PROBLEM TO SOLVE - Word for word, reproduce all entries below, leaving every picture out.

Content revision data
▼

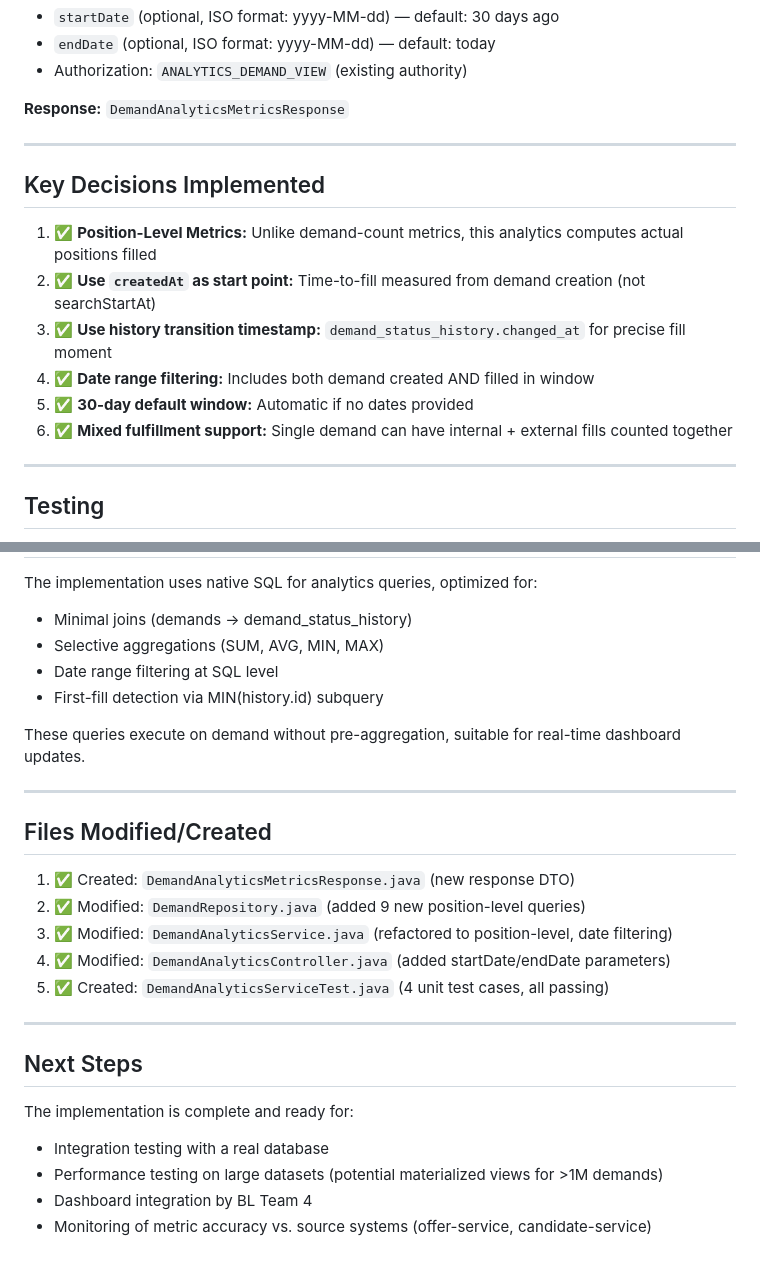
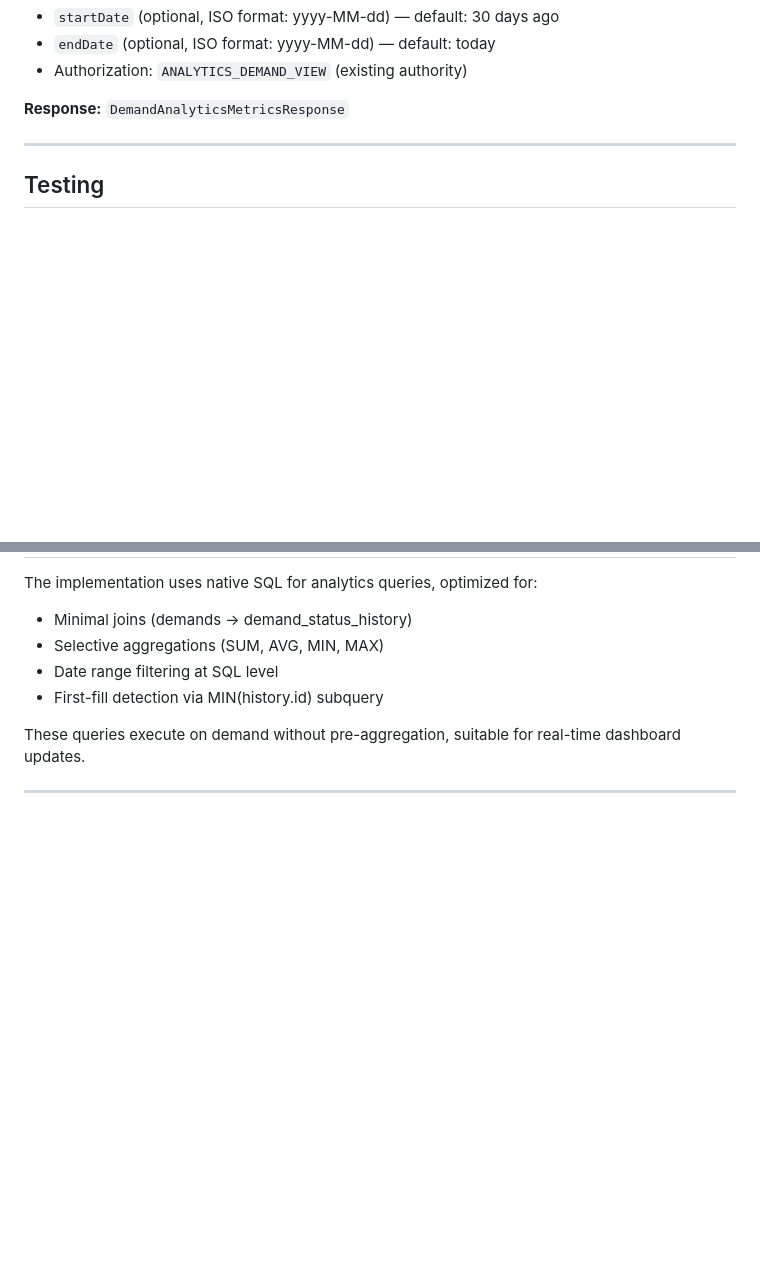
Before and after one commit to sanjakumargrid/Forge_Java_Capstone_Project_Q1_2026, a Markdown page: DEMAND_ANALYTICS_IMPLEMENTATION.md, 2 parts joined by grey strips. Rendered like a GitHub page; blank space fills up the shorter version.

Commit message:
REQ-09,REQ-13_completion

```diff
--- a/DEMAND_ANALYTICS_IMPLEMENTATION.md
+++ b/DEMAND_ANALYTICS_IMPLEMENTATION.md
@@ -86,16 +86,7 @@ GET /api/analytics/demands?startDate=2026-05-15&endDate=2026-06-14
 
 **Response:** `DemandAnalyticsMetricsResponse`
 
----
 
-## Key Decisions Implemented
-
-1. ✅ **Position-Level Metrics:** Unlike demand-count metrics, this analytics computes actual positions filled
-2. ✅ **Use `createdAt` as start point:** Time-to-fill measured from demand creation (not searchStartAt)
-3. ✅ **Use history transition timestamp:** `demand_status_history.changed_at` for precise fill moment
-4. ✅ **Date range filtering:** Includes both demand created AND filled in window
-5. ✅ **30-day default window:** Automatic if no dates provided
-6. ✅ **Mixed fulfillment support:** Single demand can have internal + external fills counted together
 
 ---
 
@@ -145,21 +136,3 @@ The implementation uses native SQL for analytics queries, optimized for:
 These queries execute on demand without pre-aggregation, suitable for real-time dashboard updates.
 
 ---
-
-## Files Modified/Created
-
-1. ✅ Created: `DemandAnalyticsMetricsResponse.java` (new response DTO)
-2. ✅ Modified: `DemandRepository.java` (added 9 new position-level queries)
-3. ✅ Modified: `DemandAnalyticsService.java` (refactored to position-level, date filtering)
-4. ✅ Modified: `DemandAnalyticsController.java` (added startDate/endDate parameters)
-5. ✅ Created: `DemandAnalyticsServiceTest.java` (4 unit test cases, all passing)
-
----
-
-## Next Steps
-
-The implementation is complete and ready for:
-- Integration testing with a real database
-- Performance testing on large datasets (potential materialized views for >1M demands)
-- Dashboard integration by BL Team 4
-- Monitoring of metric accuracy vs. source systems (offer-service, candidate-service)
```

▲

RESPONSE FOR THIS EXERCISE -
Before and after one commit to sanjakumargrid/Forge_Java_Capstone_Project_Q1_2026, a Markdown page: DEMAND_ANALYTICS_IMPLEMENTATION.md, 2 parts joined by grey strips. Rendered like a GitHub page; blank space fills up the shorter version.

Commit message:
REQ-09,REQ-13_completion

```diff
--- a/DEMAND_ANALYTICS_IMPLEMENTATION.md
+++ b/DEMAND_ANALYTICS_IMPLEMENTATION.md
@@ -86,16 +86,7 @@ GET /api/analytics/demands?startDate=2026-05-15&endDate=2026-06-14
 
 **Response:** `DemandAnalyticsMetricsResponse`
 
----
 
-## Key Decisions Implemented
-
-1. ✅ **Position-Level Metrics:** Unlike demand-count metrics, this analytics computes actual positions filled
-2. ✅ **Use `createdAt` as start point:** Time-to-fill measured from demand creation (not searchStartAt)
-3. ✅ **Use history transition timestamp:** `demand_status_history.changed_at` for precise fill moment
-4. ✅ **Date range filtering:** Includes both demand created AND filled in window
-5. ✅ **30-day default window:** Automatic if no dates provided
-6. ✅ **Mixed fulfillment support:** Single demand can have internal + external fills counted together
 
 ---
 
@@ -145,21 +136,3 @@ The implementation uses native SQL for analytics queries, optimized for:
 These queries execute on demand without pre-aggregation, suitable for real-time dashboard updates.
 
 ---
-
-## Files Modified/Created
-
-1. ✅ Created: `DemandAnalyticsMetricsResponse.java` (new response DTO)
-2. ✅ Modified: `DemandRepository.java` (added 9 new position-level queries)
-3. ✅ Modified: `DemandAnalyticsService.java` (refactored to position-level, date filtering)
-4. ✅ Modified: `DemandAnalyticsController.java` (added startDate/endDate parameters)
-5. ✅ Created: `DemandAnalyticsServiceTest.java` (4 unit test cases, all passing)
-
----
-
-## Next Steps
-
-The implementation is complete and ready for:
-- Integration testing with a real database
-- Performance testing on large datasets (potential materialized views for >1M demands)
-- Dashboard integration by BL Team 4
-- Monitoring of metric accuracy vs. source systems (offer-service, candidate-service)
```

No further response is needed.